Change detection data
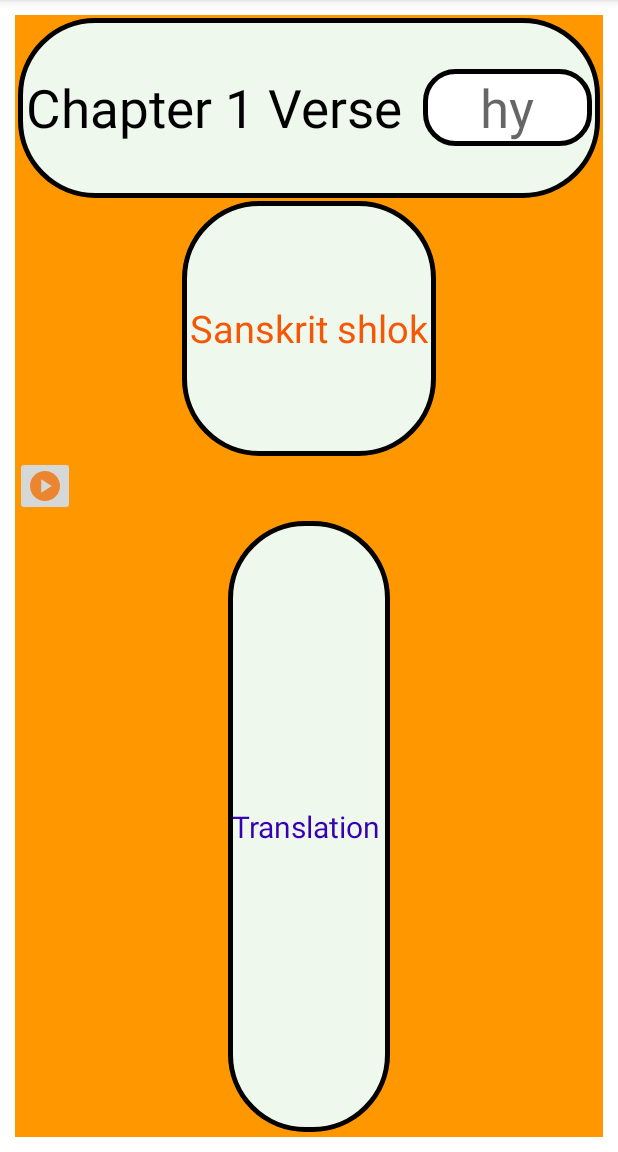
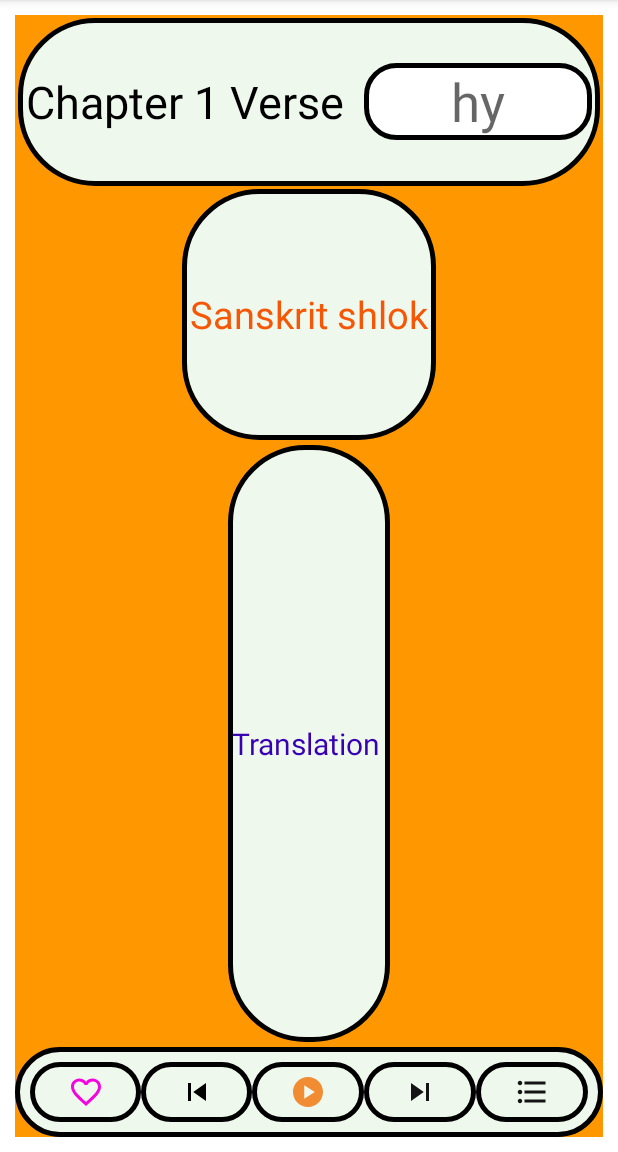
Before and after one commit to Suryash-Jha/BhagwatGita_Android, an Android app: the fragment VerseContent shown on its own in the app's theme, on a phone screen of 412 x 824 dp, the part 84-1236 px from its top. Run offline under Robolectric (Android 15) with nearby library versions, the light colour scheme and no system bars; network calls fail; 1 statement that could not run was skipped.

Commit message:
Back, Prev and next button added and a new bootom navigation is added

```diff
--- a/app/src/main/java/com/example/bhagwatgita/Utils.kt
+++ b/app/src/main/java/com/example/bhagwatgita/Utils.kt
@@ -36,4 +36,5 @@
          e.printStackTrace()
      }
      player.start()
+
 }
--- a/app/src/main/java/com/example/bhagwatgita/VerseAdapter.kt
+++ b/app/src/main/java/com/example/bhagwatgita/VerseAdapter.kt
@@ -1,5 +1,6 @@
 package com.example.bhagwatgita
 
+import android.content.Intent
 import android.view.LayoutInflater
 import android.view.View
 import android.view.ViewGroup
@@ -7,6 +8,7 @@
 import android.widget.ImageButton
 import android.widget.TextView
 import android.widget.Toast
+import androidx.core.content.ContextCompat.startActivity
 import androidx.recyclerview.widget.RecyclerView
 import androidx.viewpager.widget.PagerAdapter
 import androidx.viewpager.widget.ViewPager
@@ -24,6 +26,10 @@
         val verse_translation= itemView.findViewById<TextView>(R.id.verse_translation)
         val editText= itemView.findViewById<EditText>(R.id.editVerse)
         val versePlayer= itemView.findViewById<ImageButton>(R.id.play_verse)
+        val backBtn= itemView.findViewById<ImageButton>(R.id.back)
+        val nextBtn= itemView.findViewById<ImageButton>(R.id.next)
+        val prevBtn= itemView.findViewById<ImageButton>(R.id.prev)
+
 //        var x= "1"
 
 //        val view_pager2= itemView.findViewById<ViewPager2>(R.id.view_pager2)
@@ -46,6 +52,11 @@
             }
             versePlayer.setOnClickListener {
                 startSound( "1/1.mp3", itemView.context)
+
+            }
+            backBtn.setOnClickListener{
+                val i= Intent(itemView.context, ChapterListActivity::class.java)
+                itemView.context.startActivity(i)
             }
 
 
@@ -67,6 +78,12 @@
         holder.verse_translation.text= getHindiTranslation(verses.get(position).translations) ?:"Not found"
         holder.chapXVerse.text= "Chapter ${verses.get(position).chapter_number.toString()} Verse "
         holder.editText.setText((position+1).toString())
+        holder.nextBtn.setOnClickListener {
+            view_pager2.setCurrentItem(position+1 ,true)
+        }
+        holder.prevBtn.setOnClickListener {
+            view_pager2.setCurrentItem(position-1 ,true)
+        }
 
 
     }
--- /dev/null
+++ b/app/src/main/res/drawable/ic_back.xml
@@ -0,0 +1,5 @@
+<vector android:autoMirrored="true" android:height="24dp"
+    android:tint="#151414" android:viewportHeight="24"
+    android:viewportWidth="24" android:width="24dp" xmlns:android="http://schemas.android.com/apk/res/android">
+    <path android:fillColor="@android:color/white" android:pathData="M4,10.5c-0.83,0 -1.5,0.67 -1.5,1.5s0.67,1.5 1.5,1.5 1.5,-0.67 1.5,-1.5 -0.67,-1.5 -1.5,-1.5zM4,4.5c-0.83,0 -1.5,0.67 -1.5,1.5S3.17,7.5 4,7.5 5.5,6.83 5.5,6 4.83,4.5 4,4.5zM4,16.5c-0.83,0 -1.5,0.68 -1.5,1.5s0.68,1.5 1.5,1.5 1.5,-0.68 1.5,-1.5 -0.67,-1.5 -1.5,-1.5zM7,19h14v-2L7,17v2zM7,13h14v-2L7,11v2zM7,5v2h14L21,5L7,5z"/>
+</vector>
--- /dev/null
+++ b/app/src/main/res/drawable/ic_liked.xml
@@ -0,0 +1,5 @@
+<vector android:height="24dp" android:tint="#F503E0"
+    android:viewportHeight="24" android:viewportWidth="24"
+    android:width="24dp" xmlns:android="http://schemas.android.com/apk/res/android">
+    <path android:fillColor="@android:color/white" android:pathData="M12,21.35l-1.45,-1.32C5.4,15.36 2,12.28 2,8.5 2,5.42 4.42,3 7.5,3c1.74,0 3.41,0.81 4.5,2.09C13.09,3.81 14.76,3 16.5,3 19.58,3 22,5.42 22,8.5c0,3.78 -3.4,6.86 -8.55,11.54L12,21.35z"/>
+</vector>
--- /dev/null
+++ b/app/src/main/res/drawable/ic_next.xml
@@ -0,0 +1,5 @@
+<vector android:height="24dp" android:tint="#151414"
+    android:viewportHeight="24" android:viewportWidth="24"
+    android:width="24dp" xmlns:android="http://schemas.android.com/apk/res/android">
+    <path android:fillColor="@android:color/white" android:pathData="M6,18l8.5,-6L6,6v12zM16,6v12h2V6h-2z"/>
+</vector>
--- /dev/null
+++ b/app/src/main/res/drawable/ic_pause.xml
@@ -0,0 +1,5 @@
+<vector android:height="24dp" android:tint="#9E2E2E"
+    android:viewportHeight="24" android:viewportWidth="24"
+    android:width="24dp" xmlns:android="http://schemas.android.com/apk/res/android">
+    <path android:fillColor="@android:color/white" android:pathData="M9,16h2L11,8L9,8v8zM12,2C6.48,2 2,6.48 2,12s4.48,10 10,10 10,-4.48 10,-10S17.52,2 12,2zM12,20c-4.41,0 -8,-3.59 -8,-8s3.59,-8 8,-8 8,3.59 8,8 -3.59,8 -8,8zM13,16h2L15,8h-2v8z"/>
+</vector>
--- /dev/null
+++ b/app/src/main/res/drawable/ic_prev.xml
@@ -0,0 +1,5 @@
+<vector android:height="24dp"
+    android:viewportHeight="24" android:viewportWidth="24"
+    android:width="24dp" xmlns:android="http://schemas.android.com/apk/res/android">
+    <path android:fillColor="#000000" android:pathData="M6,6h2v12L6,18zM9.5,12l8.5,6L18,6z"/>
+</vector>
--- /dev/null
+++ b/app/src/main/res/drawable/ic_unliked.xml
@@ -0,0 +1,5 @@
+<vector android:height="24dp" android:tint="#F503E0"
+    android:viewportHeight="24" android:viewportWidth="24"
+    android:width="24dp" xmlns:android="http://schemas.android.com/apk/res/android">
+    <path android:fillColor="@android:color/white" android:pathData="M16.5,3c-1.74,0 -3.41,0.81 -4.5,2.09C10.91,3.81 9.24,3 7.5,3 4.42,3 2,5.42 2,8.5c0,3.78 3.4,6.86 8.55,11.54L12,21.35l1.45,-1.32C18.6,15.36 22,12.28 22,8.5 22,5.42 19.58,3 16.5,3zM12.1,18.55l-0.1,0.1 -0.1,-0.1C7.14,14.24 4,11.39 4,8.5 4,6.5 5.5,5 7.5,5c1.54,0 3.04,0.99 3.57,2.36h1.87C13.46,5.99 14.96,5 16.5,5c2,0 3.5,1.5 3.5,3.5 0,2.89 -3.14,5.74 -7.9,10.05z"/>
+</vector>
--- a/app/src/main/res/layout/fragment_verse_content.xml
+++ b/app/src/main/res/layout/fragment_verse_content.xml
@@ -30,7 +30,7 @@
             android:text="Chapter 1 Verse "
             android:padding="5sp"
             android:textColor="@color/black"
-            android:textSize="35sp"
+            android:textSize="30sp"
 
             />
         <EditText
@@ -60,12 +60,7 @@
             android:background="@drawable/verse_border_background_light"
             android:layout_weight="1"
             android:textSize="25sp" />
-        <ImageButton
-            android:layout_width="40sp"
-            android:layout_height="40sp"
-            android:id="@+id/play_verse"
-            android:src="@drawable/ic_play_music"
-        />
+
         <TextView
             android:layout_width="wrap_content"
             android:layout_height="wrap_content"
@@ -79,6 +74,57 @@
             android:background="@drawable/verse_border_background_light"
             android:layout_weight="3"
             android:textSize="20sp" />
+        <LinearLayout
+            android:layout_height="wrap_content"
+            android:layout_width="match_parent"
+            android:background="@drawable/verse_border_background_light"
+            android:gravity="center"
+            android:padding="10sp"
+
+            >
+            <ImageButton
+                android:layout_width="40sp"
+                android:layout_height="40sp"
+                android:id="@+id/liked"
+                android:layout_weight="1"
+                android:background="@drawable/verse_border_background_light"
+                android:src="@drawable/ic_unliked"
+                />
+
+            <ImageButton
+                android:layout_width="40sp"
+                android:layout_height="40sp"
+                android:id="@+id/prev"
+                android:layout_weight="1"
+                android:background="@drawable/verse_border_background_light"
+                android:src="@drawable/ic_prev"
+                />
+            <ImageButton
+                android:layout_width="40sp"
+                android:layout_height="40sp"
+                android:id="@+id/play_verse"
+                android:layout_weight="1"
+                android:background="@drawable/verse_border_background_light"
+                android:src="@drawable/ic_play_music"
+                />
+            <ImageButton
+                android:layout_width="40sp"
+                android:layout_height="40sp"
+                android:id="@+id/next"
+                android:layout_weight="1"
+                android:background="@drawable/verse_border_background_light"
+                android:src="@drawable/ic_next"
+                />
+            <ImageButton
+                android:layout_width="40sp"
+                android:layout_height="40sp"
+                android:id="@+id/back"
+                android:layout_weight="1"
+                android:background="@drawable/verse_border_background_light"
+                android:src="@drawable/ic_back"
+                />
+
+        </LinearLayout>
     </LinearLayout>
 
 </FrameLayout>
```
Also changed, not shown: app/src/main/java/com/example/bhagwatgita/MainActivity.kt (+0 -31 lines).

WORK TO BE COMPLETED: Which lines in the data above contain "LinearLayout"? Show each one.

RESPONSE AREA:
+        <LinearLayout
+        </LinearLayout>
     </LinearLayout>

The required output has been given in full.